The New Collector’s Guide to Understanding Art Pricing
Image still from Artsy’s “The Art Market, Explained” © Artsy 2016.

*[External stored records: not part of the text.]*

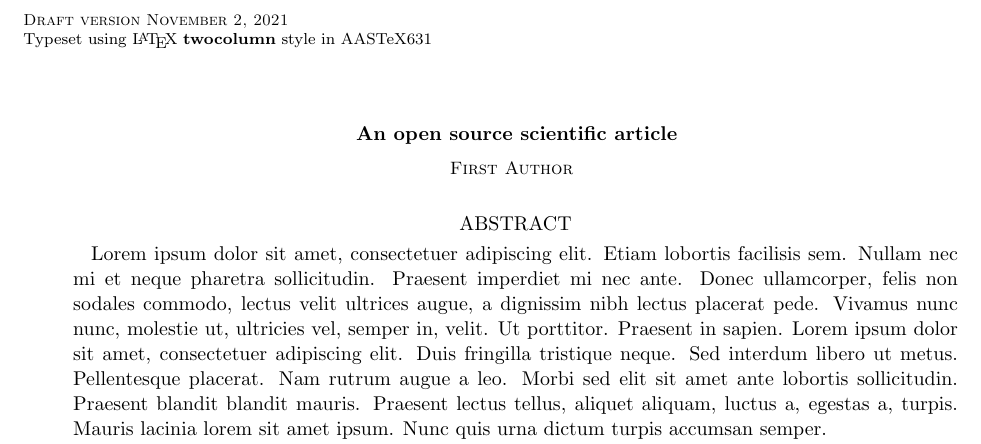
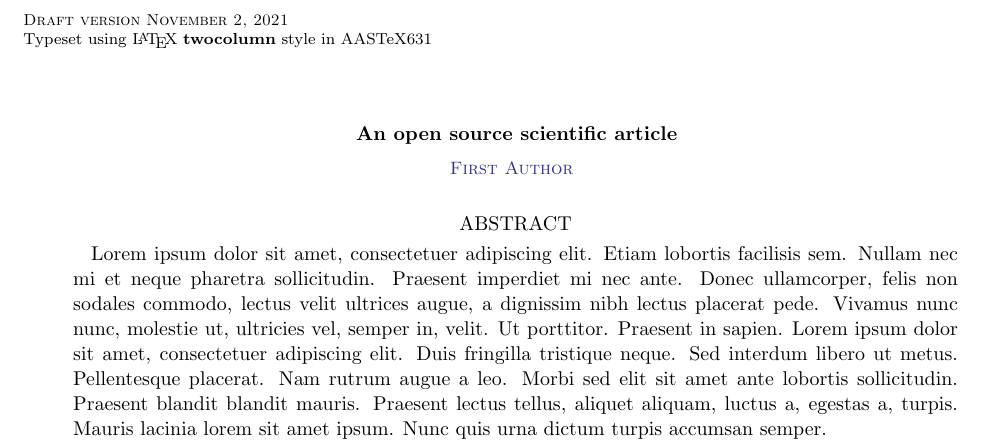
Before and after one commit to rodluger/showyourwork-template, a LaTeX paper (src/ms.tex): part of the page, cut so that both start at the same text. Compiled offline with pdfLaTeX.

Commit message:
Add orcid

```diff
--- a/src/ms.tex
+++ b/src/ms.tex
@@ -11,7 +11,7 @@
 \title{An open source scientific article}
 
 % Author list
-\author{First Author}
+\author[0000-0000-0000-0000]{First Author}
 
 % Abstract with filler text
 \begin{abstract}
```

Let’s say you’re ready to buy your first piece of art. You’ve visited a few art fairs, you’ve spent the last half-dozen Saturdays wandering the streets of Chelsea and the Lower East Side, and you’ve written down the names of artists and works you adore. You’re ready to co-habitate with one of these works. There’s just one thing you don’t understand: Where do the prices come from?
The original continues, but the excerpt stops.